BEGIN RECORDS PROVIDED

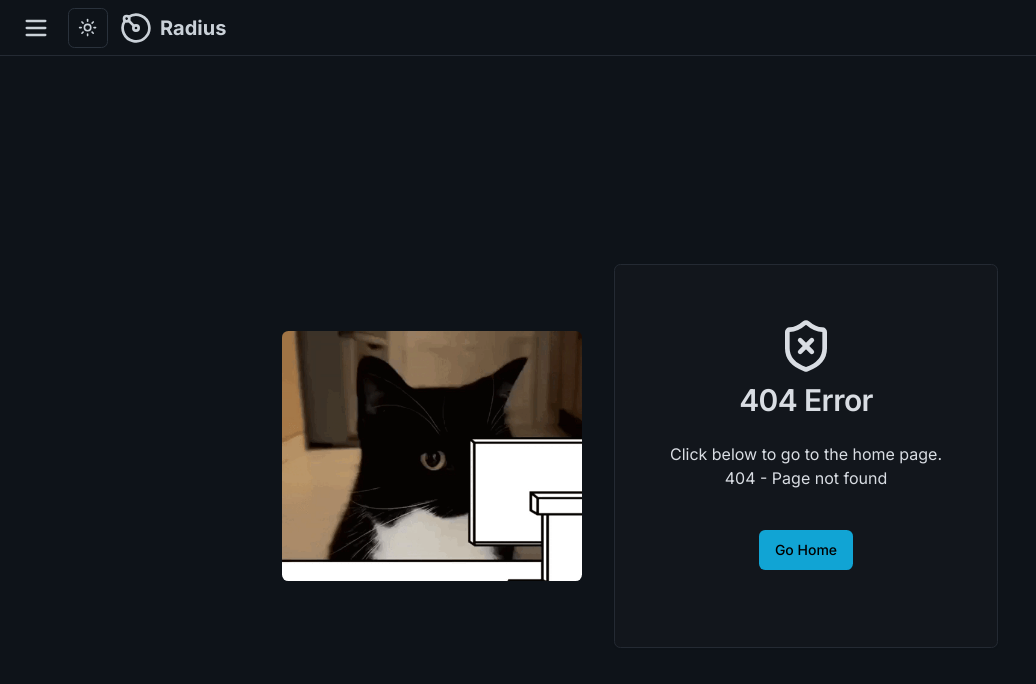
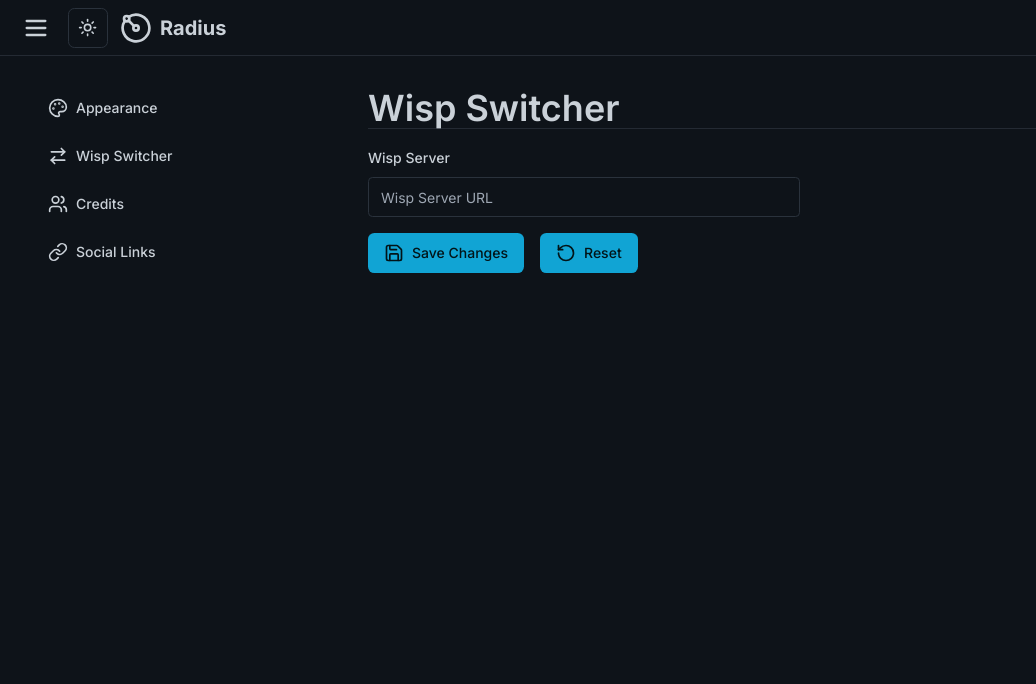
Before and after one commit to RadiusProxy/Radius, a Next.js app: page /settings/wisp in a window 1280 px wide. Before the commit this address had no page. Shown: the top 684 px of the page, without its empty margins (0-1036 px from the left). Built offline with nearby package versions, Linux system fonts and the light colour scheme.

Commit message:
Add wisp switcher

```diff
--- a/src/app/layout.tsx
+++ b/src/app/layout.tsx
@@ -20,7 +20,7 @@ export default function RootLayout({
     <html lang="en">
       <head>
         <link rel="icon" href="/icon.png" />
-        <script src="/chemical.js"></script>
+        <script data-wisp-store src="/chemical.js"></script>
       </head>
       <body className={inter.className}>
         <Themes>
--- a/src/app/settings/appearance/page.tsx
+++ b/src/app/settings/appearance/page.tsx
@@ -45,8 +45,6 @@ export default function Settings() {
       setSubmitting(false);
       toast.success("Settings saved");
     }, 1000);
-
-    console.log(values);
   }
 
   function onReset() {
--- a/src/app/settings/layout.tsx
+++ b/src/app/settings/layout.tsx
@@ -1,7 +1,7 @@
 "use client";
 
 import { Button } from "@/components/ui/button";
-import { Users, Link, Palette } from "lucide-react";
+import { Users, Link, Palette, ArrowRightLeft } from "lucide-react";
 import NextLink from "next/link";
 
 import { usePathname } from "next/navigation";
@@ -21,6 +21,16 @@ export default function SettingsLayout({
             className="w-full items-center justify-start gap-2"
           >
             <Palette className="h-5 w-5" /> Appearance
+          </Button>
+        </NextLink>
+        <NextLink href="/settings/wisp/">
+          <Button
+            variant={
+              pathname?.includes("/settings/wisp/") ? "secondary" : "ghost"
+            }
+            className="w-full items-center justify-start gap-2"
+          >
+            <ArrowRightLeft className="h-5 w-5" /> Wisp Switcher
           </Button>
         </NextLink>
         <NextLink href="/settings/credits/">
--- /dev/null
+++ b/src/app/settings/wisp/page.tsx
@@ -0,0 +1,92 @@
+"use client";
+
+import { zodResolver } from "@hookform/resolvers/zod";
+import { useForm } from "react-hook-form";
+import { z } from "zod";
+
+import { Button } from "@/components/ui/button";
+import {
+  Form,
+  FormControl,
+  FormField,
+  FormItem,
+  FormLabel,
+  FormMessage,
+} from "@/components/ui/form";
+
+import { Input } from "@/components/ui/input";
+import { Separator } from "@/components/ui/separator";
+import { Save, RotateCcw } from "lucide-react";
+import { useState } from "react";
+import { toast } from "sonner";
+
+const formSchema = z.object({
+  wispServer: z.string().url("Please provide a valid URL"),
+  description: z.string().optional(),
+});
+
+export default function WispSwitcher() {
+  const [submitting, setSubmitting] = useState(false);
+  const form = useForm<z.infer<typeof formSchema>>({
+    resolver: zodResolver(formSchema),
+    defaultValues: {
+      wispServer: "",
+    },
+  });
+
+  function onSubmit(values: z.infer<typeof formSchema>) {
+    setSubmitting(true);
+
+    window.chemical.setStore("wisp", values.wispServer);
+
+    setTimeout(() => {
+      setSubmitting(false);
+      toast.success("Settings saved");
+    }, 1000);
+  }
+
+  function onReset() {
+    form.reset();
+    window.chemical.setStore("wisp", "");
+    toast("Settings reset");
+  }
+
+  return (
+    <div>
+      <h1 className="text-4xl font-semibold">Wisp Switcher</h1>
+      <Separator />
+      <div className="mt-4">
+        <Form {...form}>
+          <form
+            onSubmit={form.handleSubmit(onSubmit)}
+            className="w-1/2 space-y-4"
+          >
+            <FormField
+              control={form.control}
+              name="wispServer"
+              render={({ field }) => (
+                <FormItem>
+                  <FormLabel>Wisp Server</FormLabel>
+                  <FormControl>
+                    <Input placeholder="Wisp Server URL" {...field} />
+                  </FormControl>
+                  <FormMessage />
+                </FormItem>
+              )}
+            />
+
+            {}
+            <div className="flex space-x-4">
+              <Button type="submit" disabled={submitting}>
+                <Save className="mr-2 h-5 w-5" /> Save Changes
+              </Button>
+              <Button type="button" onClick={onReset}>
+                <RotateCcw className="mr-2 h-5 w-5" /> Reset
+              </Button>
+            </div>
+          </form>
+        </Form>
+      </div>
+    </div>
+  );
+}
```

END RECORDS PROVIDED

ACTIVITY: Every line above that holds the word "lucide" needs to be copied.

EXERCISE RESULT:
-import { Users, Link, Palette } from "lucide-react";
+import { Users, Link, Palette, ArrowRightLeft } from "lucide-react";
+import { Save, RotateCcw } from "lucide-react";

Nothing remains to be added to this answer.